Exercise aim: In the records that follow, locate every line with "radius" and extract it.
[[ Information provided, beginning ]]
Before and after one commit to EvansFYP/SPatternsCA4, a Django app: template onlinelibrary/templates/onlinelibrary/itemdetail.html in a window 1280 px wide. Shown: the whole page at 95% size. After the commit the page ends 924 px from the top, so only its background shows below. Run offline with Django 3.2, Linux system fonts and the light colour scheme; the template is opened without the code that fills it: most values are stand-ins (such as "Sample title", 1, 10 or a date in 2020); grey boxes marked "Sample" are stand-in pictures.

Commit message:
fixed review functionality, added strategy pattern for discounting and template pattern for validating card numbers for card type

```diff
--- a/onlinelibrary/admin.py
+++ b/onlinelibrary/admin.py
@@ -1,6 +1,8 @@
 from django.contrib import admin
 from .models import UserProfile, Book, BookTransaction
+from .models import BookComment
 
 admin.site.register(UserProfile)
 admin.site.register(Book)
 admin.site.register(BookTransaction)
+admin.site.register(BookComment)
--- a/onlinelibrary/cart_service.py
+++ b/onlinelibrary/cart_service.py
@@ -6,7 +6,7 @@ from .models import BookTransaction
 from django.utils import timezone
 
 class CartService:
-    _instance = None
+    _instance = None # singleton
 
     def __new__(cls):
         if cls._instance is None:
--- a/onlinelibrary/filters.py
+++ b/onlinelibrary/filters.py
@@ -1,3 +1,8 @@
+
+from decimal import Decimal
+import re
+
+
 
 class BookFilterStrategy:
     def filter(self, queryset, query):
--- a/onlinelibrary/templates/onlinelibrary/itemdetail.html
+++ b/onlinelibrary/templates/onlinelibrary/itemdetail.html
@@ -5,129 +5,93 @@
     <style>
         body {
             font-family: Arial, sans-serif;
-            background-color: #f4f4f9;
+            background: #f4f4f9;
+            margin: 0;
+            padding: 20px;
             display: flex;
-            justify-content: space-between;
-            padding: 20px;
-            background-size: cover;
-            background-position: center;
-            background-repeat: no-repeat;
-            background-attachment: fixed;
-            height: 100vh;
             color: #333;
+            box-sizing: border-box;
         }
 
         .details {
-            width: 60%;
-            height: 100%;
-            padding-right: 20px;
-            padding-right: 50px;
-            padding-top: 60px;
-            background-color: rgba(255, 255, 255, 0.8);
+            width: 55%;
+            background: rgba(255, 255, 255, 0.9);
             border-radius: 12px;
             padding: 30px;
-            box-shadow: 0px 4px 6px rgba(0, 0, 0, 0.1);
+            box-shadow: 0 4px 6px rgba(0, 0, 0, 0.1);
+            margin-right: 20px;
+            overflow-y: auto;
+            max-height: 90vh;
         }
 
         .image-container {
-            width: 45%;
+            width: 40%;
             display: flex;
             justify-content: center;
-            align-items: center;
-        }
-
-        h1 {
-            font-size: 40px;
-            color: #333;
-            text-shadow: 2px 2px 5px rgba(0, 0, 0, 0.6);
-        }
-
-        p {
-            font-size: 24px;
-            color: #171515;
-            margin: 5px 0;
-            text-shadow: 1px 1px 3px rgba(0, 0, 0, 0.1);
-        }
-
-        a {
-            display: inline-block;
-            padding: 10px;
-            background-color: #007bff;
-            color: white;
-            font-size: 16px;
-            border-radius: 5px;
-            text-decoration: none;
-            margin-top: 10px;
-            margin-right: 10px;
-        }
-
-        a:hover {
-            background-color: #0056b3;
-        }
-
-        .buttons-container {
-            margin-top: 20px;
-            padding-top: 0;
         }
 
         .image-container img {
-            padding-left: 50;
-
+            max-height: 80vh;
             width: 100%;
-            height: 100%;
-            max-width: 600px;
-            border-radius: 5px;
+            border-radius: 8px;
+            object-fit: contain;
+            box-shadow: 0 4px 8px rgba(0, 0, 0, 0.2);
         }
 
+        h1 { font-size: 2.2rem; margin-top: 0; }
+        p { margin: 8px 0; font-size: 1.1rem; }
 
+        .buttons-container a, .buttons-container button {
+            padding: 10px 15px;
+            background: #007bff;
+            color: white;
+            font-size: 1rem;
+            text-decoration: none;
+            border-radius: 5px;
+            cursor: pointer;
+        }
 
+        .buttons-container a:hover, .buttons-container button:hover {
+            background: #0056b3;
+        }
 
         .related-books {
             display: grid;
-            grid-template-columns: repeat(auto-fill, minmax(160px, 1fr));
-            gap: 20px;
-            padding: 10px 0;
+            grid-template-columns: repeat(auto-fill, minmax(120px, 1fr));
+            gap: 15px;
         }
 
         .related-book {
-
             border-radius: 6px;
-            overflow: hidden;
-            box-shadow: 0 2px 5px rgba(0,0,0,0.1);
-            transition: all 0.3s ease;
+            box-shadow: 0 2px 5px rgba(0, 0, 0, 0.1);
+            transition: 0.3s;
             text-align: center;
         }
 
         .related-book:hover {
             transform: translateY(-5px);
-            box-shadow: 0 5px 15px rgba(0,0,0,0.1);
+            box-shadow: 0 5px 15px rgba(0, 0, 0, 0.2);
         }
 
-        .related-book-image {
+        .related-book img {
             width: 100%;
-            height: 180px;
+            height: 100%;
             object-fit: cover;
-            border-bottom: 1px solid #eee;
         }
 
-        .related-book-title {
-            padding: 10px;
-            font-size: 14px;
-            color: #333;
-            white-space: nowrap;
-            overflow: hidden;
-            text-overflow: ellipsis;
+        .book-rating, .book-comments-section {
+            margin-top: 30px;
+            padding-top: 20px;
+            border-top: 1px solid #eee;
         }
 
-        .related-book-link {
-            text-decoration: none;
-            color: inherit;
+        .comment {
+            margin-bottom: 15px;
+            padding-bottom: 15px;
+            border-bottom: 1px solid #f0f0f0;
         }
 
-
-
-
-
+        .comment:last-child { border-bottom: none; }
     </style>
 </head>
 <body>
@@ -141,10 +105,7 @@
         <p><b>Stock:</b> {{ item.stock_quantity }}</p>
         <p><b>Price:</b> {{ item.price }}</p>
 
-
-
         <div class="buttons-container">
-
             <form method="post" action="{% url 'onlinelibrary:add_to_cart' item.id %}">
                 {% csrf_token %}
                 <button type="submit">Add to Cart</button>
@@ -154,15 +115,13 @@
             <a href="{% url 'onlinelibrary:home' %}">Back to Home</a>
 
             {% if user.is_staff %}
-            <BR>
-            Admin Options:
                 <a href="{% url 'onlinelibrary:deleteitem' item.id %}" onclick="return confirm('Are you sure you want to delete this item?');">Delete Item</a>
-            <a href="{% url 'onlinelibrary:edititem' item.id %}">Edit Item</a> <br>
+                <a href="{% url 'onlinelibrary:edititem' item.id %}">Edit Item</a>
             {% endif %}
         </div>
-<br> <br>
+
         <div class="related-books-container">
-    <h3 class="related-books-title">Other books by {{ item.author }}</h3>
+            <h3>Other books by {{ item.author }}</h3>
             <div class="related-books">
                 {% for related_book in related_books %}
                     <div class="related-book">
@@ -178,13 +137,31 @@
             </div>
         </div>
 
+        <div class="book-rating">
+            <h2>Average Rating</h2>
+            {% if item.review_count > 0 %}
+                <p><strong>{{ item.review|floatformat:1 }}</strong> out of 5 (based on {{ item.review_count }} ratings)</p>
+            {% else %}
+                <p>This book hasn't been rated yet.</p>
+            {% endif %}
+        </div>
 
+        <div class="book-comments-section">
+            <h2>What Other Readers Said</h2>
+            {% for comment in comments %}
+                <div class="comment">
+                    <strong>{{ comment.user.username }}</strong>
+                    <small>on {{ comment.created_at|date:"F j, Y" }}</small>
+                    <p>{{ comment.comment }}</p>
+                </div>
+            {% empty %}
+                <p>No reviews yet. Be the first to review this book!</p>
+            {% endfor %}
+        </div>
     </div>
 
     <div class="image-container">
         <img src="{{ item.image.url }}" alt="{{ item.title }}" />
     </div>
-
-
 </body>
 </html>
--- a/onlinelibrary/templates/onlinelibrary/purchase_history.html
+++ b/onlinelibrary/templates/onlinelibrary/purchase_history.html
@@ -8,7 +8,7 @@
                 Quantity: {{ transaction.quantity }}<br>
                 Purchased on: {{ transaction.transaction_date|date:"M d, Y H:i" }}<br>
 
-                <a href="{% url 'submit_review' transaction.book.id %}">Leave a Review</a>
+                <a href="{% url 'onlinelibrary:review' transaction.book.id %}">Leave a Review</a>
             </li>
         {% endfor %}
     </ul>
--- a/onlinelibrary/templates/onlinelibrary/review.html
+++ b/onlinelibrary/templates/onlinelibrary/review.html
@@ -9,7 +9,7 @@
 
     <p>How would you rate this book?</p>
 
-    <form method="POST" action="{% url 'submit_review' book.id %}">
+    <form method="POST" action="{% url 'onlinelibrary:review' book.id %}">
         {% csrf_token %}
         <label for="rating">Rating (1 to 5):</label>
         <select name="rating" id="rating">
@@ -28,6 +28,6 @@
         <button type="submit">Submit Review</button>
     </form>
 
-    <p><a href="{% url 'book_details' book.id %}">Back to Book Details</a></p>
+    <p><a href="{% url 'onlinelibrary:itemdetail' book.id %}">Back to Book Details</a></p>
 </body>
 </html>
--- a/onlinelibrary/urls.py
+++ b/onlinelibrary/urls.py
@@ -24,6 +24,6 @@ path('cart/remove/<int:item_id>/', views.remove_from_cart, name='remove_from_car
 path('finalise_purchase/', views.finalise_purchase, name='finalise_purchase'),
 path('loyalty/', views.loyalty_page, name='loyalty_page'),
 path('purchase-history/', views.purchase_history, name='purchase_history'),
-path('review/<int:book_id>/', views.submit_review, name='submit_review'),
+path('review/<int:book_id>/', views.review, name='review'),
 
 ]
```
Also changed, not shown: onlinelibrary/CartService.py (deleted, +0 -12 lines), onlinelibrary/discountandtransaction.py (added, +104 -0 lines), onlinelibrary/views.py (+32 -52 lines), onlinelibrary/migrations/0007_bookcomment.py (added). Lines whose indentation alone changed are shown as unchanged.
[[ Information provided, end ]]
Result of the task:
             border-radius: 12px;
-            border-radius: 5px;
-            border-radius: 5px;
+            border-radius: 8px;
+            border-radius: 5px;
             border-radius: 6px;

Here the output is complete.